Officials around the country are considering whether to make permanent the looser drinking laws passed to help bars and restaurants stay open in the pandemic. That means more cities could be allowing carryout margaritas or self-serve beer and wine taps. And along with local food courts could come booze courts.
When the pandemic shut bars and restaurants nationwide, state and local governments stepped forward to bend long-standing licensing and other commercial property use rules. That cleared the way for carryout cocktails and the sight of diners sitting at tables in the middle of a mall parking lot or a once-busy street that had been closed to traffic.
Now California is poised to make these alcohol-related policies permanent and other states and cities are mulling their own versions of long-term, relaxed restrictions designed especially to help smaller independent restaurants still struggling to rebound from pandemic closings and indoor capacity restrictions. The effects on commercial development could be considerable.
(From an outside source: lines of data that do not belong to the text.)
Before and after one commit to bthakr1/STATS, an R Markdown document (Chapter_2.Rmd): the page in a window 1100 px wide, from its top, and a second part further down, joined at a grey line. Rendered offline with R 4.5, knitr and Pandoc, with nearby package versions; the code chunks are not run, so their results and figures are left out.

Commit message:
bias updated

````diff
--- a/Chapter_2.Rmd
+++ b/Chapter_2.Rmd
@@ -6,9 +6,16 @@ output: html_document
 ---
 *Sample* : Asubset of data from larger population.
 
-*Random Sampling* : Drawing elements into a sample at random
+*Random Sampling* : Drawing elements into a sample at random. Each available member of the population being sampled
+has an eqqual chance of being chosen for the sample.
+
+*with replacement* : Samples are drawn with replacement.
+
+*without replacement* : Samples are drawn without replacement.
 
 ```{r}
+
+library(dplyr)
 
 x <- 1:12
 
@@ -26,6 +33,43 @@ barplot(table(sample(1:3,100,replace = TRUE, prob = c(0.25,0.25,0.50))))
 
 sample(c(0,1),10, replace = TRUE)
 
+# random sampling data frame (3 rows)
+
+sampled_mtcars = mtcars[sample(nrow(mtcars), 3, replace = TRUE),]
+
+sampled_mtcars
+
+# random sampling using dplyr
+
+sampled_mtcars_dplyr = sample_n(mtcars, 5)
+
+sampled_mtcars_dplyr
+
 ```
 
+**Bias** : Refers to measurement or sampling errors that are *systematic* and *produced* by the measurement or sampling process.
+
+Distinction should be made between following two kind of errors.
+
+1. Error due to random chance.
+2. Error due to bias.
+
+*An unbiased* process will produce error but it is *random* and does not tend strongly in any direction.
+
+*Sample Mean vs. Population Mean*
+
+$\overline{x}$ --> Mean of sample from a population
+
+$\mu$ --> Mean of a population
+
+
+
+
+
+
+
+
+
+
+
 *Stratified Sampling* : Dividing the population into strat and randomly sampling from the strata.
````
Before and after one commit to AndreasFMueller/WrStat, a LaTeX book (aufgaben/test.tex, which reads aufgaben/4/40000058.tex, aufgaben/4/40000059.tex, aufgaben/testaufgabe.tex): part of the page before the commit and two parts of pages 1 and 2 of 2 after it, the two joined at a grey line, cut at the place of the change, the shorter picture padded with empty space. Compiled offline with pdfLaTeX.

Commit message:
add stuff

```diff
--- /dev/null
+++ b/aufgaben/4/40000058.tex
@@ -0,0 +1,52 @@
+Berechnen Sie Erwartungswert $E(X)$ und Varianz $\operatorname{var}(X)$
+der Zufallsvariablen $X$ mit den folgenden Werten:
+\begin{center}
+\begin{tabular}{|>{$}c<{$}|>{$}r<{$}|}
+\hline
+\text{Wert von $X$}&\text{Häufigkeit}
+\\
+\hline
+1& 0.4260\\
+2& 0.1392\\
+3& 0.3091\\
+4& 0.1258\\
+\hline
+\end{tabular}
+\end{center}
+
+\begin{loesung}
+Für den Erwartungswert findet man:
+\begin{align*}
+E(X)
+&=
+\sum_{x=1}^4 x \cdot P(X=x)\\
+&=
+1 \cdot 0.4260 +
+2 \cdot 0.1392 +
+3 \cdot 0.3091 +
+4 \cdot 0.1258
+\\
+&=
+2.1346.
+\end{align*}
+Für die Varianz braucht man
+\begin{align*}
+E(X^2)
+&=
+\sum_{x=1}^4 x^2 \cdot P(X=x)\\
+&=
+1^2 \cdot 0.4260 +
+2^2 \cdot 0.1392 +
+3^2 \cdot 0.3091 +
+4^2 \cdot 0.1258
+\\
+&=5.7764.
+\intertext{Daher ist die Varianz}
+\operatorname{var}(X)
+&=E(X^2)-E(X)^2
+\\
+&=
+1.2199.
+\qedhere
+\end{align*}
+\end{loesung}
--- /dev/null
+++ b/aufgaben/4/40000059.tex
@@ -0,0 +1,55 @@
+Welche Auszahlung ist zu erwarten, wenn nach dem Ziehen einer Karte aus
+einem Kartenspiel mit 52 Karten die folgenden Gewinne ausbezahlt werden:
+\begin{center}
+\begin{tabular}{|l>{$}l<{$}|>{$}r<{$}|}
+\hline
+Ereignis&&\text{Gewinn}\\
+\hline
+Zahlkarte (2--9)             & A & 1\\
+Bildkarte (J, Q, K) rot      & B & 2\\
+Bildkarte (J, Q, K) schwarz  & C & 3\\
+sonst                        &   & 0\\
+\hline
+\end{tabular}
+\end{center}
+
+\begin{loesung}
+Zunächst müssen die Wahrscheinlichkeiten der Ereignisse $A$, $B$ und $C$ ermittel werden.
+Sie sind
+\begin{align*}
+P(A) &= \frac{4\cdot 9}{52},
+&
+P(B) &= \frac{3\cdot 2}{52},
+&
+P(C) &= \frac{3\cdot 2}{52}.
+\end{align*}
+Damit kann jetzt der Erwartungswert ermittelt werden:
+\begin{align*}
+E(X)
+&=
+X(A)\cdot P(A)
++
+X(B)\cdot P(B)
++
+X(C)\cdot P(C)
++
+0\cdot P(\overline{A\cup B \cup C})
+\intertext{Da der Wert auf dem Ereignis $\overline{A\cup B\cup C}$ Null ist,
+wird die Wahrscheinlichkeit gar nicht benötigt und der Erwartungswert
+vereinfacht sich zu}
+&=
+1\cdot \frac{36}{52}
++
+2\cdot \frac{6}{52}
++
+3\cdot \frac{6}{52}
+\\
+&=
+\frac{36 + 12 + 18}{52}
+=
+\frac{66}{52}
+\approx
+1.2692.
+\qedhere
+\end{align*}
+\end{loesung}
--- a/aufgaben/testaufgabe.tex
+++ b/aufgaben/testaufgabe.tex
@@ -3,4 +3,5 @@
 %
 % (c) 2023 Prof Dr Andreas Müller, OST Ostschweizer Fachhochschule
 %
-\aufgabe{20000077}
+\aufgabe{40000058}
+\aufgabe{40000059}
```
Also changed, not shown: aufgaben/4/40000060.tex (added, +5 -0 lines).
There’s a big caveat to all the talk of looser alcohol restrictions: opposition from nearby residents who don’t want their neighborhoods turned into a big tailgate party or mini-Mardi Gras. This type of concern could generate more vetoes on commercial projects, industry professionals say.